Task brief: Here the job is to retype the data word for word while leaving the pictures aside.

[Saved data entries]
##########

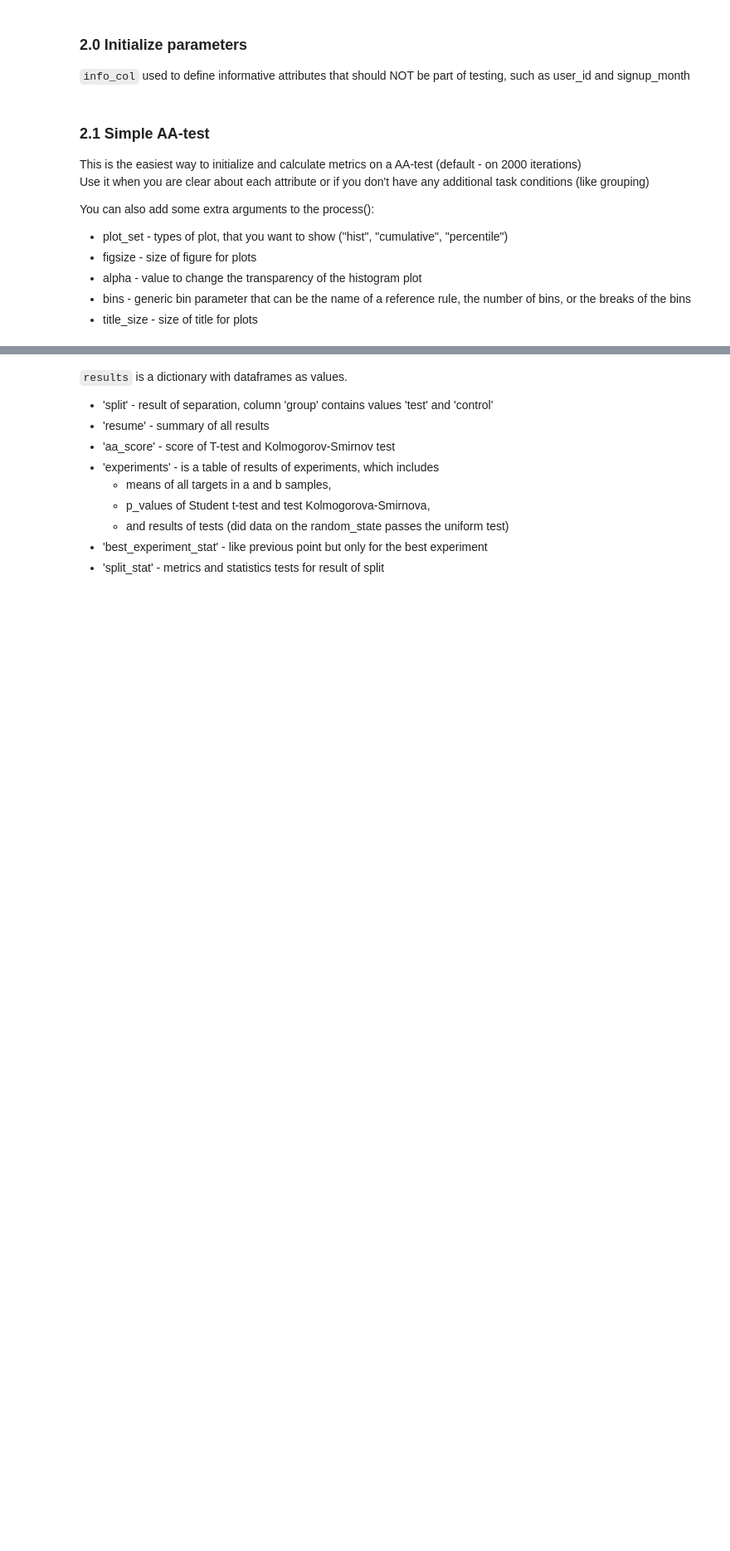
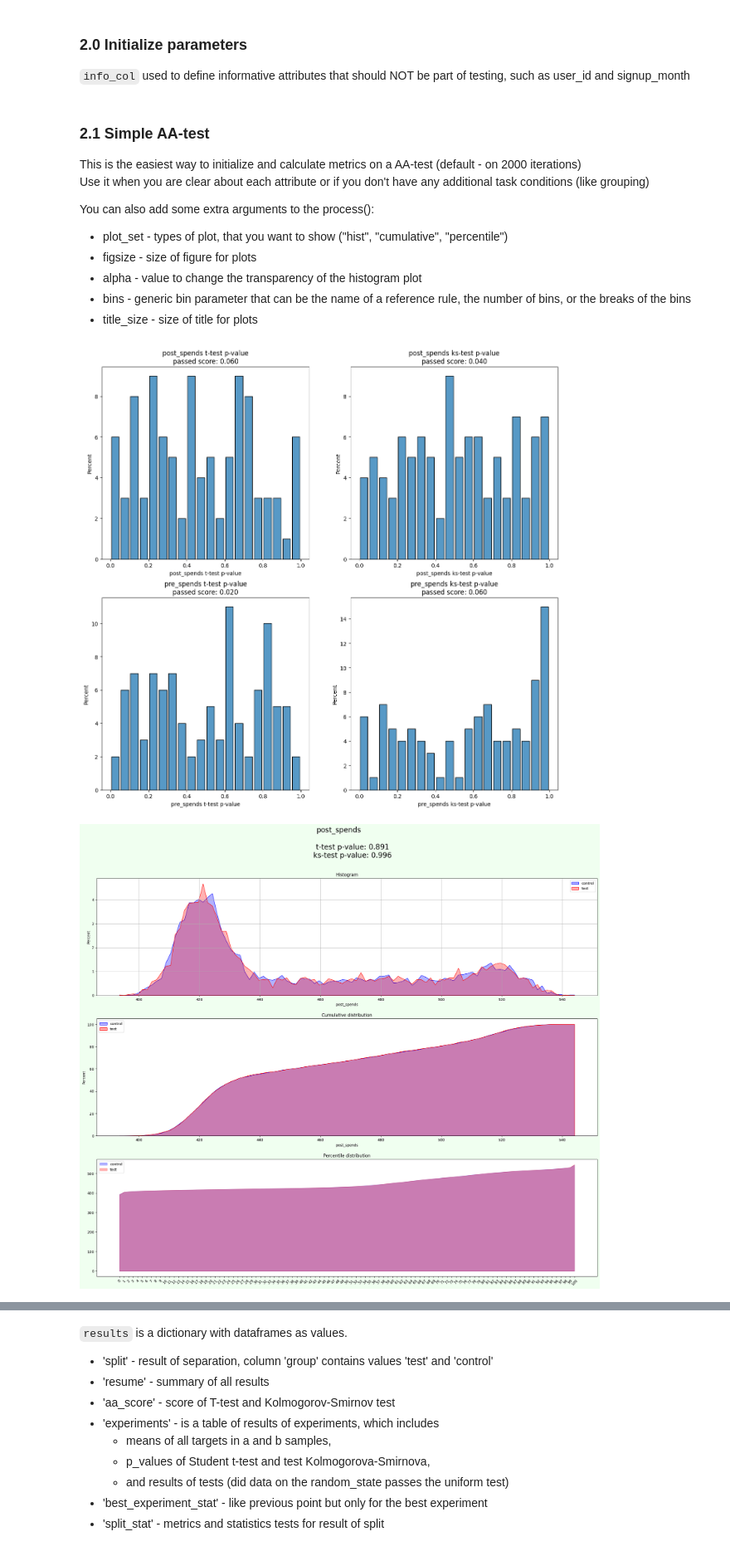
Before and after one commit to sb-ai-lab/HypEx, a Jupyter notebook: examples/tutorials/AA Test.ipynb, the cells around one changed output, grey strips where cells are left out. Shown at 83% size. Drawn from its saved outputs; the diff is of its cells as text; code cells hidden in the pictures; blank space fills up the shorter version.

```diff
--- a/examples/tutorials/AA Test.ipynb
+++ b/examples/tutorials/AA Test.ipynb
@@ -48,4 +62,7 @@ You can also add some extra arguments to the process():
 # %%
 experiment = AATest(info_cols=info_cols, target_fields=target)
 # %%
-results = experiment.process(data, iterations=2000)
+results = experiment.process(data, iterations=100)
+# %% [output]
+[figure, added]
+[figure, added]
```
Also changed, not shown: parts of 30 cells of this notebook, 1 other file.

##########

Task result:
Before and after one commit to sb-ai-lab/HypEx, a Jupyter notebook: examples/tutorials/AA Test.ipynb, the cells around one changed output, grey strips where cells are left out. Shown at 83% size. Drawn from its saved outputs; the diff is of its cells as text; code cells hidden in the pictures; blank space fills up the shorter version.

```diff
--- a/examples/tutorials/AA Test.ipynb
+++ b/examples/tutorials/AA Test.ipynb
@@ -48,4 +62,7 @@ You can also add some extra arguments to the process():
 # %%
 experiment = AATest(info_cols=info_cols, target_fields=target)
 # %%
-results = experiment.process(data, iterations=2000)
+results = experiment.process(data, iterations=100)
+# %% [output]
+[figure, added]
+[figure, added]
```
Also changed, not shown: parts of 30 cells of this notebook, 1 other file.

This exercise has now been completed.